Our goal moving forward should be to support this critical system. Here are four simple ways to support your immune system so it can support you. 

 Eat a whole-foods diet that includes daily consumption of fruits, vegetables, nuts, seeds and whole grains.

You have heard this a million times before, but there is a good reason for it. These foods are rich in organic compounds called phenols. These phenolic compounds, present in the highest concentrations in the seeds, leaves and skins of plant-based foods, are easily absorbed by the intestinal walls. Phenols act as potent antioxidants. The antioxidants’ job is to squelch free radicals, which are destructive partial molecules—otherwise known as the “bad guys.” Free radicals create stress in the body, which weakens the immune system. In this time when we are focusing on immune system support, it is more important than ever to give your body as many of the “good guys” as you can. This means eating a plant-centric diet—one that is comprised of 50 percent fruits and vegetables (the more colorful the better), 25 percent well-sourced proteins, and 25 percent nuts, seeds and high-quality fats.
The foods that work against your immune system and create more free radicals are the usual suspects—soda, processed foods, foods high in refined sugars, refined carbohydrates and alcohol. Think cookies, breads, chips and sugary sports drinks. Keep these to a bare minimum (none is best).

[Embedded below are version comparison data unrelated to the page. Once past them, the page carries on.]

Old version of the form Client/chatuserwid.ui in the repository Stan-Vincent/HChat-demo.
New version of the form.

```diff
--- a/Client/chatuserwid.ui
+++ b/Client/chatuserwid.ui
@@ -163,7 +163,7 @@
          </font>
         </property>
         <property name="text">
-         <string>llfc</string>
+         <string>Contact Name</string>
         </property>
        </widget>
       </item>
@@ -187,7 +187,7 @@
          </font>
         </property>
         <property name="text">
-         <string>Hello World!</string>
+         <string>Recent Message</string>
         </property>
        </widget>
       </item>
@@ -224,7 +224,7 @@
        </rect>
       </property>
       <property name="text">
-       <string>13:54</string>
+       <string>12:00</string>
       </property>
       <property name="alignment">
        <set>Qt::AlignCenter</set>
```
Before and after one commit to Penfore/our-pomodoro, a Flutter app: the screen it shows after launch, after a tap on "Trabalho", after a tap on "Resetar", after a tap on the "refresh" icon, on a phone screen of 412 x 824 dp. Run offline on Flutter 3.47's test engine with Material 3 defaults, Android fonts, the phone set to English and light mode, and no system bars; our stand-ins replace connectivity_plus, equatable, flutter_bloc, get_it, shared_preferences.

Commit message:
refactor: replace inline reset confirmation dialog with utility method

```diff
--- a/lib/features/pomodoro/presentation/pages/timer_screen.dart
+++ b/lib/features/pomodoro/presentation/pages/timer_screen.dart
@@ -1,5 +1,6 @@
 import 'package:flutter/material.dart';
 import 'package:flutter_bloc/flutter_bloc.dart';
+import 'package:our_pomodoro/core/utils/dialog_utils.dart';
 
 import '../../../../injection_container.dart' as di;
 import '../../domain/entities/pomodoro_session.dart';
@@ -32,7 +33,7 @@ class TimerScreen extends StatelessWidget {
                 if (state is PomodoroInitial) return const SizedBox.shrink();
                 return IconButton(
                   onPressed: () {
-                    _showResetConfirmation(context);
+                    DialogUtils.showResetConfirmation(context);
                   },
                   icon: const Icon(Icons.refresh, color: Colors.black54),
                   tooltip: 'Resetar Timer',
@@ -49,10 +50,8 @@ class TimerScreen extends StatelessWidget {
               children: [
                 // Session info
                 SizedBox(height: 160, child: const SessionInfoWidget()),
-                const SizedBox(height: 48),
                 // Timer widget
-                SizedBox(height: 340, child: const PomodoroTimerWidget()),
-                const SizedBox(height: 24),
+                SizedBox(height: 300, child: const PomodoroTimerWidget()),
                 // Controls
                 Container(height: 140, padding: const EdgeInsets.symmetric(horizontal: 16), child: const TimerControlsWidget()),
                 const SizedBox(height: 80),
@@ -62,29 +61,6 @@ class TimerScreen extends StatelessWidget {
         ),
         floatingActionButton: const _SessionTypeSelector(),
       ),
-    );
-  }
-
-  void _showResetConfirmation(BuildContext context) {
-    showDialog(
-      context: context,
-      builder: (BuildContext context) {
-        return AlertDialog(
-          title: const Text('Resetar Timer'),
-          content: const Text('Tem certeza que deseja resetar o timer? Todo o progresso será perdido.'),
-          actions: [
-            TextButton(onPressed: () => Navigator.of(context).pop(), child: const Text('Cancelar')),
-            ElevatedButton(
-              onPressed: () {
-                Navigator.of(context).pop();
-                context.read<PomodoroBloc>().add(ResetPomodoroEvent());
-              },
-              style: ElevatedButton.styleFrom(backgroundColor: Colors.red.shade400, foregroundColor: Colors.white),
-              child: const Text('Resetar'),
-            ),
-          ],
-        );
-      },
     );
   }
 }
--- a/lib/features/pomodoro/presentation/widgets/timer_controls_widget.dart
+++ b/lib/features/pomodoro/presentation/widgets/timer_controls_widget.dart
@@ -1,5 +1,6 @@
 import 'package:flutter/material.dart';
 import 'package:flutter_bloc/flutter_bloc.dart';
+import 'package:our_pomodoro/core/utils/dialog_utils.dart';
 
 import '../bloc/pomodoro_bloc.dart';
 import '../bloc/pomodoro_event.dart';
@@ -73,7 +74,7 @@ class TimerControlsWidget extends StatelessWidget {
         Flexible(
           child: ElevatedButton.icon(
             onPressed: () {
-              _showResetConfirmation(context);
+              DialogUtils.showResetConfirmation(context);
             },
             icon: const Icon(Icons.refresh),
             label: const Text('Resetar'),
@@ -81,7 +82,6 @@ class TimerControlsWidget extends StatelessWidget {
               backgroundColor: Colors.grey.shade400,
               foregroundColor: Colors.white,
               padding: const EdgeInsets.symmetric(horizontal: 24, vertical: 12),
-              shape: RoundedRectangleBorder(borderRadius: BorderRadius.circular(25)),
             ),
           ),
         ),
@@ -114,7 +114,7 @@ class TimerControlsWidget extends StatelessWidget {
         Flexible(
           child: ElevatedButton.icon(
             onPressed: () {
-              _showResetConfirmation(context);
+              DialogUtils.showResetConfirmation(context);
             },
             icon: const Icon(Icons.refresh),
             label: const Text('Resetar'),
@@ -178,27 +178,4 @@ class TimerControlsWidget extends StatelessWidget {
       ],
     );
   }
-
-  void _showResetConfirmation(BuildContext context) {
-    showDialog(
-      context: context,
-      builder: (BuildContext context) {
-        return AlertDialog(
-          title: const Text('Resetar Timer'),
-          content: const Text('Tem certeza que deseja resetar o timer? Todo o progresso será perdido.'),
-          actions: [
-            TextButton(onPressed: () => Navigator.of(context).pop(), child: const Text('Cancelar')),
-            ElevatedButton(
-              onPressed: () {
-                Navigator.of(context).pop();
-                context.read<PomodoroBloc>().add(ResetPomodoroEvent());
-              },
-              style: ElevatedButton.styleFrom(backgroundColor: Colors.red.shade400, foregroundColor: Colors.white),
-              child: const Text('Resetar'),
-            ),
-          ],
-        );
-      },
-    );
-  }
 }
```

 Get Adequate Sleep

Sleep, especially deep, restorative sleep, is protective of the immune system. During sleep the body releases protective proteins called cytokines. These cytokines seek out and destroy infections, as well as control inflammation in the body. Without these cytokines your body is left vulnerable to infections. A 2017 study of otherwise healthy college students showed a significant reduction in antibody protection from the flu vaccine in those who suffered from chronic sleep loss. This means that insufficient sleep can hinder your body’s ability to launch a healthy response to an unwanted invader like COVID-19. Don’t skimp on shut-eye!

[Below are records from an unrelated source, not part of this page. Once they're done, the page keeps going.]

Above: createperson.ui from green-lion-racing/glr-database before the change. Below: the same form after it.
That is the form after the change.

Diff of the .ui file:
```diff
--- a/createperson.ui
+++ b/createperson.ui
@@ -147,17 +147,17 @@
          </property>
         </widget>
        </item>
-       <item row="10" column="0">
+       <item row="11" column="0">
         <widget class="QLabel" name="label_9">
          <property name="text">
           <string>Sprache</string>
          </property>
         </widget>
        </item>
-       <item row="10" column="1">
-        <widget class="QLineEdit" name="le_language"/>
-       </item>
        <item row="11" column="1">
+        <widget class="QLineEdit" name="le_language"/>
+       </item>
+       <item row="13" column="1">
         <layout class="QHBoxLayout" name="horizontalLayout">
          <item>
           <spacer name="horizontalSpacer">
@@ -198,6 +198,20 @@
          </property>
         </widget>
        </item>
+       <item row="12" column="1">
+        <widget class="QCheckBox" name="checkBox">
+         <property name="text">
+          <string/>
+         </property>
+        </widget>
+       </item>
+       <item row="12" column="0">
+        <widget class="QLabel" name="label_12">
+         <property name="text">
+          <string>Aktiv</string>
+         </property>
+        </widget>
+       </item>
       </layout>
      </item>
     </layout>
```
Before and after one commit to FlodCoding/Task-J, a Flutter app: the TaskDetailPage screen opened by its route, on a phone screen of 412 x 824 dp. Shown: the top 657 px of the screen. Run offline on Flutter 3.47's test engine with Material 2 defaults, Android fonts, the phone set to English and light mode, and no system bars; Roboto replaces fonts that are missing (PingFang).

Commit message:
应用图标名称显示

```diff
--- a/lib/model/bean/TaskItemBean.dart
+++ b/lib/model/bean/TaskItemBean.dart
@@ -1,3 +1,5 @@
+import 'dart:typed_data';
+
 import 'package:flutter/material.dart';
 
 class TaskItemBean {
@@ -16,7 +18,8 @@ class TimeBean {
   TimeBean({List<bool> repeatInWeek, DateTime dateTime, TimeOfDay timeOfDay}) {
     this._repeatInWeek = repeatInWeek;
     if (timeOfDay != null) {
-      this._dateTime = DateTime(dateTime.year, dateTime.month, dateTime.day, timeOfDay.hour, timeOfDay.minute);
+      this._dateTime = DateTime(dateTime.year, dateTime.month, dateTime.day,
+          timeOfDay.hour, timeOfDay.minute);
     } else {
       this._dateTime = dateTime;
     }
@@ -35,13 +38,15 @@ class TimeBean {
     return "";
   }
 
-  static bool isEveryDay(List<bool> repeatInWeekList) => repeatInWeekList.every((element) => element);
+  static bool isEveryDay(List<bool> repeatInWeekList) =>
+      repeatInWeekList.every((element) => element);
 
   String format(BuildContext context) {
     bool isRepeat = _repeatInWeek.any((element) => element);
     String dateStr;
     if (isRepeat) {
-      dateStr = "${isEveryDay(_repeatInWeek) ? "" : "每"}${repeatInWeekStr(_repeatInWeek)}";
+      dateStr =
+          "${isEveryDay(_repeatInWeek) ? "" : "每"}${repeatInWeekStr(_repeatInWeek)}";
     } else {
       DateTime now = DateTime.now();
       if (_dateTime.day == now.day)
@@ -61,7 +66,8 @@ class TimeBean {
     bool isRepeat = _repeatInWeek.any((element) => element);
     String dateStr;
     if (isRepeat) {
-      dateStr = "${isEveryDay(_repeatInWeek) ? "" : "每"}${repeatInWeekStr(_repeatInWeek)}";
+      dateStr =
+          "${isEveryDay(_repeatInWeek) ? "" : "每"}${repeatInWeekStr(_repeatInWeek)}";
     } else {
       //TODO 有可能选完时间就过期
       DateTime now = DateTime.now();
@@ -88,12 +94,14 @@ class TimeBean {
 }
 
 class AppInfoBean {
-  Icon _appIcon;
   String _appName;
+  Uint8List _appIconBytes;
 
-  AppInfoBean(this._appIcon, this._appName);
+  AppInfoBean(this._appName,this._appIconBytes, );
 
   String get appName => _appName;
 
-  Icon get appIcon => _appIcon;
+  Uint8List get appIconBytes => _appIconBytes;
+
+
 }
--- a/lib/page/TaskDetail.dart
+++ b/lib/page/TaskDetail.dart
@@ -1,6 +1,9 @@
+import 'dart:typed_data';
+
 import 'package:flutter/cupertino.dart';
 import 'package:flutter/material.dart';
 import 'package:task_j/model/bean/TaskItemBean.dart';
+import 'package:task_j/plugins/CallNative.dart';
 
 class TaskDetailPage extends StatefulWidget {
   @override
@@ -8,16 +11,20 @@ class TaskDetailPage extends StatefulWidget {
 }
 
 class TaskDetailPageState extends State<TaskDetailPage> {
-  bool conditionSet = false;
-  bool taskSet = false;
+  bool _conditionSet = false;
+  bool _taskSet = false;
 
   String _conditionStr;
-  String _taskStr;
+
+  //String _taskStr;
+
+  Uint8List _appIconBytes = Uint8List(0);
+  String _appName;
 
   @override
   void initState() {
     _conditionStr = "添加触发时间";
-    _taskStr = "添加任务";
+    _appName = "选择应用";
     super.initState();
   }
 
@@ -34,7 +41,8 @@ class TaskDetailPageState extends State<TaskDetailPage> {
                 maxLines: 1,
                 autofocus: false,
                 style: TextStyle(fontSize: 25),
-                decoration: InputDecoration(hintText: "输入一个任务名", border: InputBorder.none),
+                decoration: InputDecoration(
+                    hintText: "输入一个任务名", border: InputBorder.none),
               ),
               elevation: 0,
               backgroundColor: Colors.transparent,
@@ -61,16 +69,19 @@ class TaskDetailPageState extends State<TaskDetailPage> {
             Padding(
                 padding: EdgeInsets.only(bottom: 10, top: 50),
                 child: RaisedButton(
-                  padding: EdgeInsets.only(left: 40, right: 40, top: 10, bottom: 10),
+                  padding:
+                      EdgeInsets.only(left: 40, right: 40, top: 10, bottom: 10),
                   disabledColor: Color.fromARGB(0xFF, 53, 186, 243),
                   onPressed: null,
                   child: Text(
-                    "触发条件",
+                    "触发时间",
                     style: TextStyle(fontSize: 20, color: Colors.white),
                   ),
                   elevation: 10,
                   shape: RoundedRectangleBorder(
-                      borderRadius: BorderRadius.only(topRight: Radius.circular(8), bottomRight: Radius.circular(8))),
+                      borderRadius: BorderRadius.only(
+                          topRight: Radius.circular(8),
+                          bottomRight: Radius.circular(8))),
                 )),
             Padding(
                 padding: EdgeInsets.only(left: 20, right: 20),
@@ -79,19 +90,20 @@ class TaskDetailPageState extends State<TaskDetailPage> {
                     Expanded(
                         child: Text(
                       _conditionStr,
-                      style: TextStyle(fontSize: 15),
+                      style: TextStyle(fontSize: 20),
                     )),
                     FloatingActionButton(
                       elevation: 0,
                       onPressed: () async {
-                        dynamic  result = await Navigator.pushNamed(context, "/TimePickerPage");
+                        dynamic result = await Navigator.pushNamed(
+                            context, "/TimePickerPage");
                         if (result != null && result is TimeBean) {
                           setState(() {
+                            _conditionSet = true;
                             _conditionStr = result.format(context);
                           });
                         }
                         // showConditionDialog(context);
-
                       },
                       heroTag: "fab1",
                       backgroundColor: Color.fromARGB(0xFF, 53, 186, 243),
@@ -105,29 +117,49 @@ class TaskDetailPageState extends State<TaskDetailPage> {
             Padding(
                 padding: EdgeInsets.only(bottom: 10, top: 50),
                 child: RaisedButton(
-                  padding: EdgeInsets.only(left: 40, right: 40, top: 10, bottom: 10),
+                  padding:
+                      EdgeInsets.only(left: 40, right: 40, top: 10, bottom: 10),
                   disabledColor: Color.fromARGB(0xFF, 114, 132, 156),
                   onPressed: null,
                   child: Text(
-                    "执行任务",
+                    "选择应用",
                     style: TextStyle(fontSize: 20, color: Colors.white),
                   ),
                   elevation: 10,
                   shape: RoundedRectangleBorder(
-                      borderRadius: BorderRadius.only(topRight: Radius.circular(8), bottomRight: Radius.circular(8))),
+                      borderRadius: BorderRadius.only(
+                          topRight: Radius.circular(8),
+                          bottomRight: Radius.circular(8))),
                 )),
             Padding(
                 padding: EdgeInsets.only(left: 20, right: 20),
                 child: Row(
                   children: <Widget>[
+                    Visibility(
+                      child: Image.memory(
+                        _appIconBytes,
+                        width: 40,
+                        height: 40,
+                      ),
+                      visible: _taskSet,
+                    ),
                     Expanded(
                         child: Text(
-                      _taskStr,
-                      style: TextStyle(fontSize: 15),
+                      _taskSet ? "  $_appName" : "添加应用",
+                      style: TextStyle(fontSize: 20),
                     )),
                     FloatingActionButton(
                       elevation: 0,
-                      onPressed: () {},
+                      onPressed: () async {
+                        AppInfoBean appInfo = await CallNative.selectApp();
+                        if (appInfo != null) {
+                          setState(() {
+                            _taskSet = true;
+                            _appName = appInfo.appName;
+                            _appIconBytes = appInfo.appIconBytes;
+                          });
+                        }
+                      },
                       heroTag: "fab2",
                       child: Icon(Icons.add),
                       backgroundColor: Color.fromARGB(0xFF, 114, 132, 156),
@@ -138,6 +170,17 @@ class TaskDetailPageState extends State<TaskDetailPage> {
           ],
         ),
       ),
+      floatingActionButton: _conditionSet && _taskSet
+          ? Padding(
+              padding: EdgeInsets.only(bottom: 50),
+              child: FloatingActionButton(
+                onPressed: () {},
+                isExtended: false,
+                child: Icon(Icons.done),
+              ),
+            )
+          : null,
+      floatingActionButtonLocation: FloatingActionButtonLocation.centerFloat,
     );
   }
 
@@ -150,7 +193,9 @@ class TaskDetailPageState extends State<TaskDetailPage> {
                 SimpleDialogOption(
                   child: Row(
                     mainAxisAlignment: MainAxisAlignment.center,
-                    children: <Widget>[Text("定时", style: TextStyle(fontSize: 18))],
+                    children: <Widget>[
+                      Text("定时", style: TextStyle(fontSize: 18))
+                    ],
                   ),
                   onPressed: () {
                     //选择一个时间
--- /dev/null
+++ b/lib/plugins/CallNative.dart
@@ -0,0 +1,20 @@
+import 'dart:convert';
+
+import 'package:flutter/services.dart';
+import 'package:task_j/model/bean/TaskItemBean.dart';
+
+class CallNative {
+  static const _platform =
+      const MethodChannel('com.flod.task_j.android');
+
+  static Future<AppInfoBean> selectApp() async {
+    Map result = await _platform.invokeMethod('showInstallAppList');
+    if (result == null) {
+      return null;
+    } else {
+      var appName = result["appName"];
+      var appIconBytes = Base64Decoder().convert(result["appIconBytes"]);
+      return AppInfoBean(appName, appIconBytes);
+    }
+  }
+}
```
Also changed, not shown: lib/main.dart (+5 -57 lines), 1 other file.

So how much do we need? The National Sleep Foundation recommends:

Newborns (0-3 months): 14-17 hours 

Infants (4-11 months): 12-15 hours 

Toddlers (1-2 years): 11-14 hours 

Preschoolers (3-5): 10-13 hours 

School-age children (6-13): 9-11 hours 

Teenagers (14-17): 8-10 hours 

Adults (18-64): 7-9 hours 

Older adults (65+): 7-8 hours 

 Get 30 Minutes of Exercise Every Day

Exercise has been shown to be a potent immune system modulator. Exercise, especially consistent, habitual exercise, has the ability to decrease inflammatory response, increase metabolic activity, decrease stress hormones and increase healthy cytokine levels. Most of us have heard that when you exercise you release hormones called endorphins. Why is that important? Most immune cells require endorphins for proper functioning. These protective chemicals activate the white blood cells that make up our immune system. Inadequate endorphins have been shown to make us more vulnerable to disease.
Thirty minutes of daily exercise does not need to look like high-intensity training. Exercise can be taking a walk, having a home dance party, gardening or taking a bike ride. What is important is that every day you get out and move your body.

 Get Your Daily Dose of D

Vitamin D is a fat-soluble vitamin that supports both innate and adaptive immune responses. Known as the sunshine vitamin, D is present in very few foods. Rather, it is derived from exposure to the sun. When exposed to UVB rays, the skin synthesizes this essential nutrient from cholesterol present in our skin. While it is true that too much sun exposure can cause skin cancers and other sun damage such as wrinkles and brown spots, a small amount is vital for our well-being. The issue that we have is that we have come to fear the sun and, as a result, cover up with UVB protection. Because sunscreen blocks the body’s ability to create D, it is important to spend some time outside without it on. For most people, 15 to 20 minutes outside every day without it is all that is needed. Once you hit the 20-minute mark put your sunscreen on!  
So, arm yourself against the virus. It’s not hard. A healthy foundation for a well-functioning immune system is simply good food, sleep, exercise and sunshine.

Tapp Francke is Purist’s Contributing Health Editor and the founder of STANDwellness,